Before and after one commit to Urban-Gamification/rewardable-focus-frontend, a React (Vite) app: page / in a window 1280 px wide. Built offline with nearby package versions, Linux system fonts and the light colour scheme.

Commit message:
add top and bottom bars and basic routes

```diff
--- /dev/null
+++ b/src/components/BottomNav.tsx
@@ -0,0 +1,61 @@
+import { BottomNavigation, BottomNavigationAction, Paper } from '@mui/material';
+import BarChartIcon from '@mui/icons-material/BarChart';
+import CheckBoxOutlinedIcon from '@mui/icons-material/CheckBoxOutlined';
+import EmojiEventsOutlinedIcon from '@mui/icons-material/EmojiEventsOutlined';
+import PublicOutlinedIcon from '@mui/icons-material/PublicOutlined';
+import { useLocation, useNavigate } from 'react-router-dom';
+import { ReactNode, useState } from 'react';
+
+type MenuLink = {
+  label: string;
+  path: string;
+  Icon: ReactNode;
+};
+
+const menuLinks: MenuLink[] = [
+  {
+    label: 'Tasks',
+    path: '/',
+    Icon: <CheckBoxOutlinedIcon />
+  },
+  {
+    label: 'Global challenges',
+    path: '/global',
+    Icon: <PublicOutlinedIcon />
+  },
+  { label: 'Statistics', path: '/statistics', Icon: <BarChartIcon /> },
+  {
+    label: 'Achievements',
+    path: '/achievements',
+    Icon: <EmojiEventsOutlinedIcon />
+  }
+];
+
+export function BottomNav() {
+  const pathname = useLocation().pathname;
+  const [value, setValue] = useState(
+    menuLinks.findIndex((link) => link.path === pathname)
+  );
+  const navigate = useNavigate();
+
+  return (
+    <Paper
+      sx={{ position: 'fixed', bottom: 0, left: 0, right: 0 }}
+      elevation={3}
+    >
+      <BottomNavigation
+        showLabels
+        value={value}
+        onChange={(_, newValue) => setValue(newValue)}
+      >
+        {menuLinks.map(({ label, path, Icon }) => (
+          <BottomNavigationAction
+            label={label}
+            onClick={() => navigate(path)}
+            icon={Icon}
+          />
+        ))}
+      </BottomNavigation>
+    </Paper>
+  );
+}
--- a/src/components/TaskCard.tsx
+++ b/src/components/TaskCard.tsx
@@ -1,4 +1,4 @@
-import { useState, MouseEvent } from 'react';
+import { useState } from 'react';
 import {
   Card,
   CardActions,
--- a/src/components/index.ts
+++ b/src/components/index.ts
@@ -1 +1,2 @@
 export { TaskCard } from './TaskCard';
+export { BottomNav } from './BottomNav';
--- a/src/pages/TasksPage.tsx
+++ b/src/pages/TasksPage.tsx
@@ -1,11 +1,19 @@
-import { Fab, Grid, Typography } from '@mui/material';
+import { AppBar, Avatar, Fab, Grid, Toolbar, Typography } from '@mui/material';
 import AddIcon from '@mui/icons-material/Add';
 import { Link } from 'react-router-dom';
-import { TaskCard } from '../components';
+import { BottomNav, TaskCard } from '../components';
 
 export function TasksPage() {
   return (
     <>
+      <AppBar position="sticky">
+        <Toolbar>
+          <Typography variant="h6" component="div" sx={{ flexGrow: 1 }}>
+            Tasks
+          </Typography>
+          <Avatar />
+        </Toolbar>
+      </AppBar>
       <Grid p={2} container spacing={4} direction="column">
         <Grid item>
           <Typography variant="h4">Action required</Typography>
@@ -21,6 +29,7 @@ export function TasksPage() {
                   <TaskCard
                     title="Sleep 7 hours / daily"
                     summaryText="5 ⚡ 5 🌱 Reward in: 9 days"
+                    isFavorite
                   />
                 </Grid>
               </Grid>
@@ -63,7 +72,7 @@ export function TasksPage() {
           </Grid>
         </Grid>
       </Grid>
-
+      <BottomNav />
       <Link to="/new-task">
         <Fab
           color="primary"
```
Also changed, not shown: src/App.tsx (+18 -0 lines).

────────

• **EXERCISE AIM**:
What are the lines of the data above that include the string "useState"? Copy them.

• **ANSWER SPACE**:
+import { ReactNode, useState } from 'react';
+  const [value, setValue] = useState(
-import { useState, MouseEvent } from 'react';
+import { useState } from 'react';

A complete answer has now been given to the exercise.